• [Records provided]:
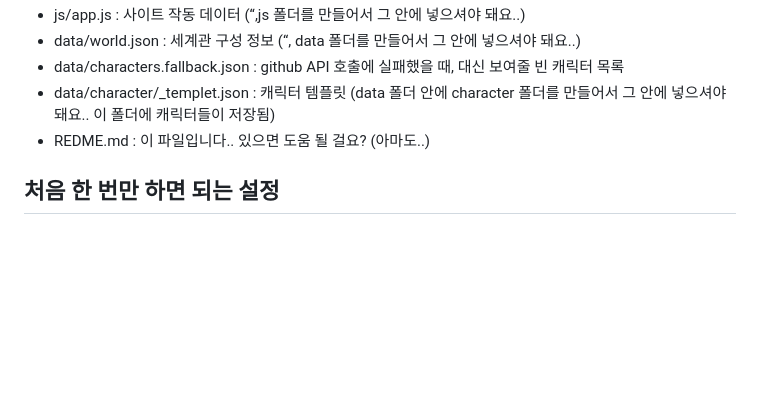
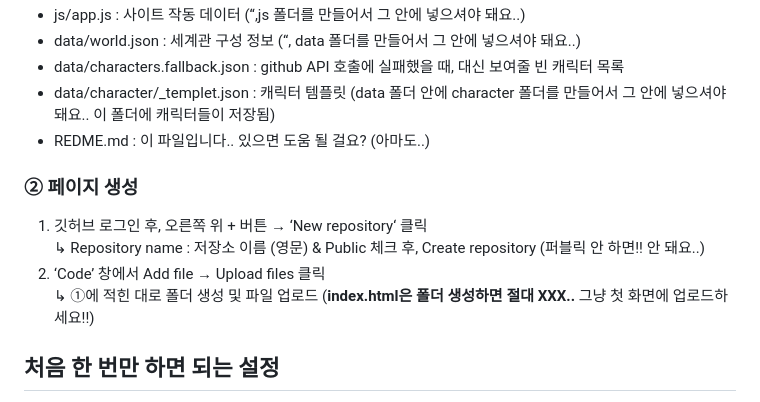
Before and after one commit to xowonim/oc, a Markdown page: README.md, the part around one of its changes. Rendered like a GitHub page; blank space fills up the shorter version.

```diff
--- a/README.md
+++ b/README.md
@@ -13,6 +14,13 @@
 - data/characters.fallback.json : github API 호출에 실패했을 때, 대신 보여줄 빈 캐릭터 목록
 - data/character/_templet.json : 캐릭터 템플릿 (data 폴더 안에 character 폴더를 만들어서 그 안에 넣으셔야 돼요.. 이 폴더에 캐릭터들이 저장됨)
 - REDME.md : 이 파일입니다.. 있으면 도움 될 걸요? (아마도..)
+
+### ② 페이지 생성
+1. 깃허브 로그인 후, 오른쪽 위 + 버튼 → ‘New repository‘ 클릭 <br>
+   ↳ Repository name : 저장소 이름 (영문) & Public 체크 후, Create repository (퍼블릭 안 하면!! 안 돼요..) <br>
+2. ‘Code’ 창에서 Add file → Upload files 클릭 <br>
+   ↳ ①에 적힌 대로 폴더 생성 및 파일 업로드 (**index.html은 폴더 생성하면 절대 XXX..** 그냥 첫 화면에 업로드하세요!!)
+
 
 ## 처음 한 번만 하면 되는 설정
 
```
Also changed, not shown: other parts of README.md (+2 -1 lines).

• [What you need to do]:
If a record contains a picture, drop the picture and repeat the rest exactly.

• [Solution to this task]:
Before and after one commit to xowonim/oc, a Markdown page: README.md, the part around one of its changes. Rendered like a GitHub page; blank space fills up the shorter version.

```diff
--- a/README.md
+++ b/README.md
@@ -13,6 +14,13 @@
 - data/characters.fallback.json : github API 호출에 실패했을 때, 대신 보여줄 빈 캐릭터 목록
 - data/character/_templet.json : 캐릭터 템플릿 (data 폴더 안에 character 폴더를 만들어서 그 안에 넣으셔야 돼요.. 이 폴더에 캐릭터들이 저장됨)
 - REDME.md : 이 파일입니다.. 있으면 도움 될 걸요? (아마도..)
+
+### ② 페이지 생성
+1. 깃허브 로그인 후, 오른쪽 위 + 버튼 → ‘New repository‘ 클릭 <br>
+   ↳ Repository name : 저장소 이름 (영문) & Public 체크 후, Create repository (퍼블릭 안 하면!! 안 돼요..) <br>
+2. ‘Code’ 창에서 Add file → Upload files 클릭 <br>
+   ↳ ①에 적힌 대로 폴더 생성 및 파일 업로드 (**index.html은 폴더 생성하면 절대 XXX..** 그냥 첫 화면에 업로드하세요!!)
+
 
 ## 처음 한 번만 하면 되는 설정
 
```
Also changed, not shown: other parts of README.md (+2 -1 lines).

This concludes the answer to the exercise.